*** Dataset ***
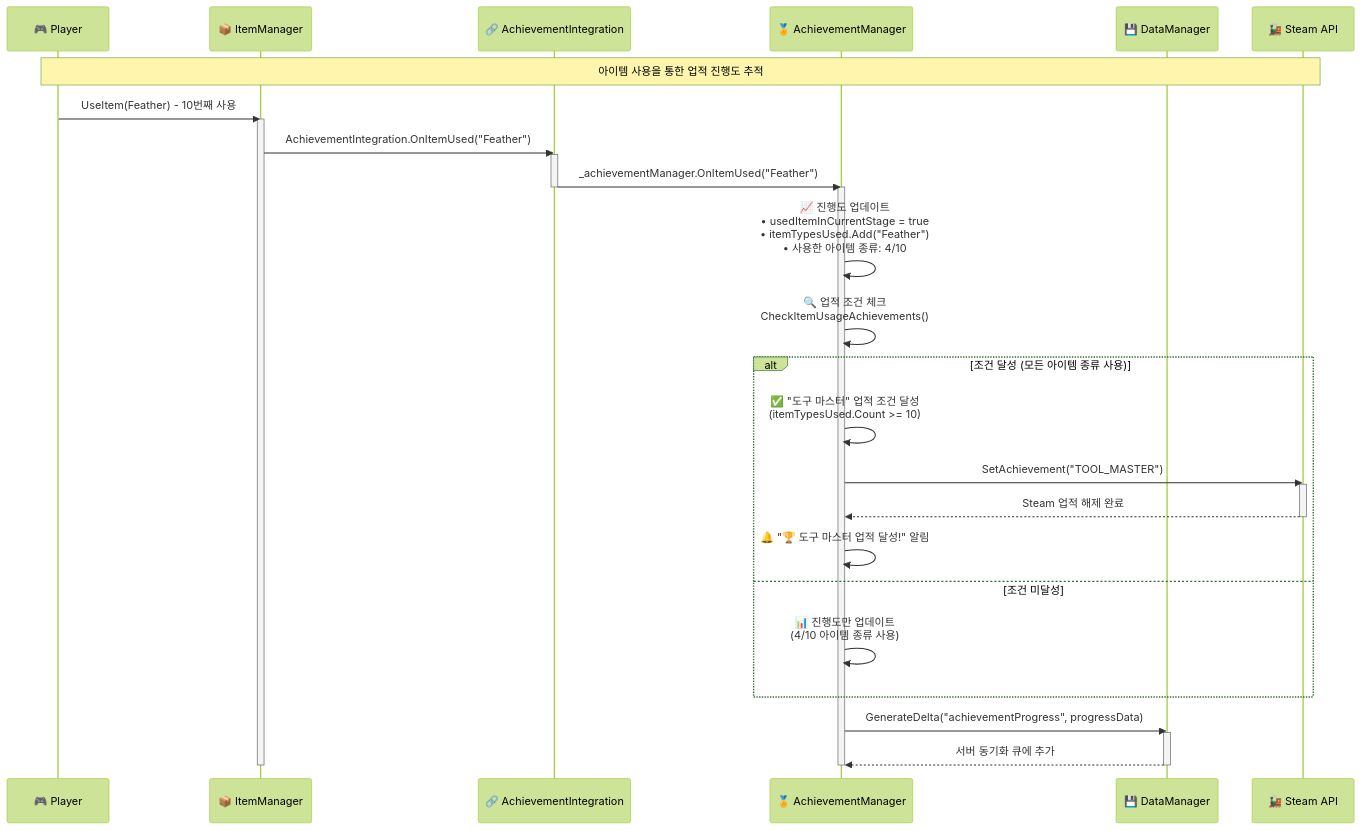
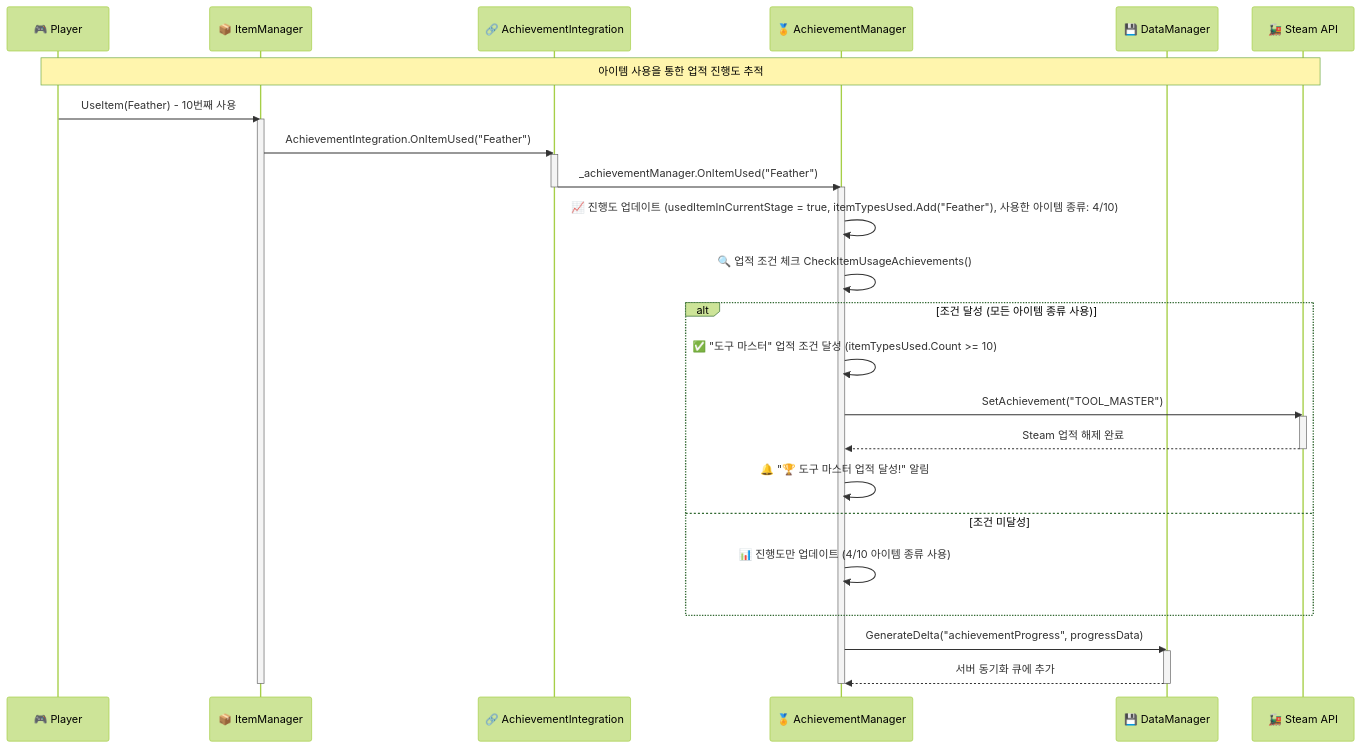
One commit to heejune1209/Just-climb- changed the seventh of 7 diagrams in 랭킹·업적 시스템 시퀀스 다이어그램.md. Above: the diagram before and after it, drawn with Mermaid (forest theme). The commit also changed other lines of this file, not shown here.

````diff
--- a/랭킹·업적 시스템 시퀀스 다이어그램.md
+++ b/랭킹·업적 시스템 시퀀스 다이어그램.md
@@ -516,46 +516,46 @@
 ```mermaid
 sequenceDiagram
     participant Player as 🎮 Player
     participant ItemMgr as 📦 ItemManager
     participant Integration as 🔗 AchievementIntegration
     participant AchievementMgr as 🏅 AchievementManager
     participant DataMgr as 💾 DataManager
     participant SteamAPI as 🚂 Steam API
 
     Note over Player, SteamAPI: 아이템 사용을 통한 업적 진행도 추적
     Player->>ItemMgr: UseItem(Feather) - 10번째 사용
     activate ItemMgr
     
     ItemMgr->>Integration: AchievementIntegration.OnItemUsed("Feather")
     activate Integration
     
     Integration->>AchievementMgr: _achievementManager.OnItemUsed("Feather")
     activate AchievementMgr
     deactivate Integration
     
-    AchievementMgr->>AchievementMgr: 📈 진행도 업데이트<br/>• usedItemInCurrentStage = true<br/>• itemTypesUsed.Add("Feather")<br/>• 사용한 아이템 종류: 4/10
+    AchievementMgr->>AchievementMgr: 📈 진행도 업데이트 (usedItemInCurrentStage = true, itemTypesUsed.Add("Feather"), 사용한 아이템 종류: 4/10)
     
-    AchievementMgr->>AchievementMgr: 🔍 업적 조건 체크<br/>CheckItemUsageAchievements()
+    AchievementMgr->>AchievementMgr: 🔍 업적 조건 체크 CheckItemUsageAchievements()
     
     alt 조건 달성 (모든 아이템 종류 사용)
-        AchievementMgr->>AchievementMgr: ✅ "도구 마스터" 업적 조건 달성<br/>(itemTypesUsed.Count >= 10)
+        AchievementMgr->>AchievementMgr: ✅ "도구 마스터" 업적 조건 달성 (itemTypesUsed.Count >= 10)
         
         AchievementMgr->>SteamAPI: SetAchievement("TOOL_MASTER")
         activate SteamAPI
         SteamAPI-->>AchievementMgr: Steam 업적 해제 완료
         deactivate SteamAPI
         
         AchievementMgr->>AchievementMgr: 🔔 "🏆 도구 마스터 업적 달성!" 알림
         
     else 조건 미달성
-        AchievementMgr->>AchievementMgr: 📊 진행도만 업데이트<br/>(4/10 아이템 종류 사용)
+        AchievementMgr->>AchievementMgr: 📊 진행도만 업데이트 (4/10 아이템 종류 사용)
     end
     
     AchievementMgr->>DataMgr: GenerateDelta("achievementProgress", progressData)
     activate DataMgr
     DataMgr-->>AchievementMgr: 서버 동기화 큐에 추가
     deactivate DataMgr
     
     deactivate AchievementMgr
     deactivate ItemMgr
 ```
````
*** End of Dataset ***
Make an exact copy of every entry above, but keep the pictures out of it.

_Exercise result_:
One commit to heejune1209/Just-climb- changed the seventh of 7 diagrams in 랭킹·업적 시스템 시퀀스 다이어그램.md. Above: the diagram before and after it, drawn with Mermaid (forest theme). The commit also changed other lines of this file, not shown here.

````diff
--- a/랭킹·업적 시스템 시퀀스 다이어그램.md
+++ b/랭킹·업적 시스템 시퀀스 다이어그램.md
@@ -516,46 +516,46 @@
 ```mermaid
 sequenceDiagram
     participant Player as 🎮 Player
     participant ItemMgr as 📦 ItemManager
     participant Integration as 🔗 AchievementIntegration
     participant AchievementMgr as 🏅 AchievementManager
     participant DataMgr as 💾 DataManager
     participant SteamAPI as 🚂 Steam API
 
     Note over Player, SteamAPI: 아이템 사용을 통한 업적 진행도 추적
     Player->>ItemMgr: UseItem(Feather) - 10번째 사용
     activate ItemMgr
     
     ItemMgr->>Integration: AchievementIntegration.OnItemUsed("Feather")
     activate Integration
     
     Integration->>AchievementMgr: _achievementManager.OnItemUsed("Feather")
     activate AchievementMgr
     deactivate Integration
     
-    AchievementMgr->>AchievementMgr: 📈 진행도 업데이트<br/>• usedItemInCurrentStage = true<br/>• itemTypesUsed.Add("Feather")<br/>• 사용한 아이템 종류: 4/10
+    AchievementMgr->>AchievementMgr: 📈 진행도 업데이트 (usedItemInCurrentStage = true, itemTypesUsed.Add("Feather"), 사용한 아이템 종류: 4/10)
     
-    AchievementMgr->>AchievementMgr: 🔍 업적 조건 체크<br/>CheckItemUsageAchievements()
+    AchievementMgr->>AchievementMgr: 🔍 업적 조건 체크 CheckItemUsageAchievements()
     
     alt 조건 달성 (모든 아이템 종류 사용)
-        AchievementMgr->>AchievementMgr: ✅ "도구 마스터" 업적 조건 달성<br/>(itemTypesUsed.Count >= 10)
+        AchievementMgr->>AchievementMgr: ✅ "도구 마스터" 업적 조건 달성 (itemTypesUsed.Count >= 10)
         
         AchievementMgr->>SteamAPI: SetAchievement("TOOL_MASTER")
         activate SteamAPI
         SteamAPI-->>AchievementMgr: Steam 업적 해제 완료
         deactivate SteamAPI
         
         AchievementMgr->>AchievementMgr: 🔔 "🏆 도구 마스터 업적 달성!" 알림
         
     else 조건 미달성
-        AchievementMgr->>AchievementMgr: 📊 진행도만 업데이트<br/>(4/10 아이템 종류 사용)
+        AchievementMgr->>AchievementMgr: 📊 진행도만 업데이트 (4/10 아이템 종류 사용)
     end
     
     AchievementMgr->>DataMgr: GenerateDelta("achievementProgress", progressData)
     activate DataMgr
     DataMgr-->>AchievementMgr: 서버 동기화 큐에 추가
     deactivate DataMgr
     
     deactivate AchievementMgr
     deactivate ItemMgr
 ```
````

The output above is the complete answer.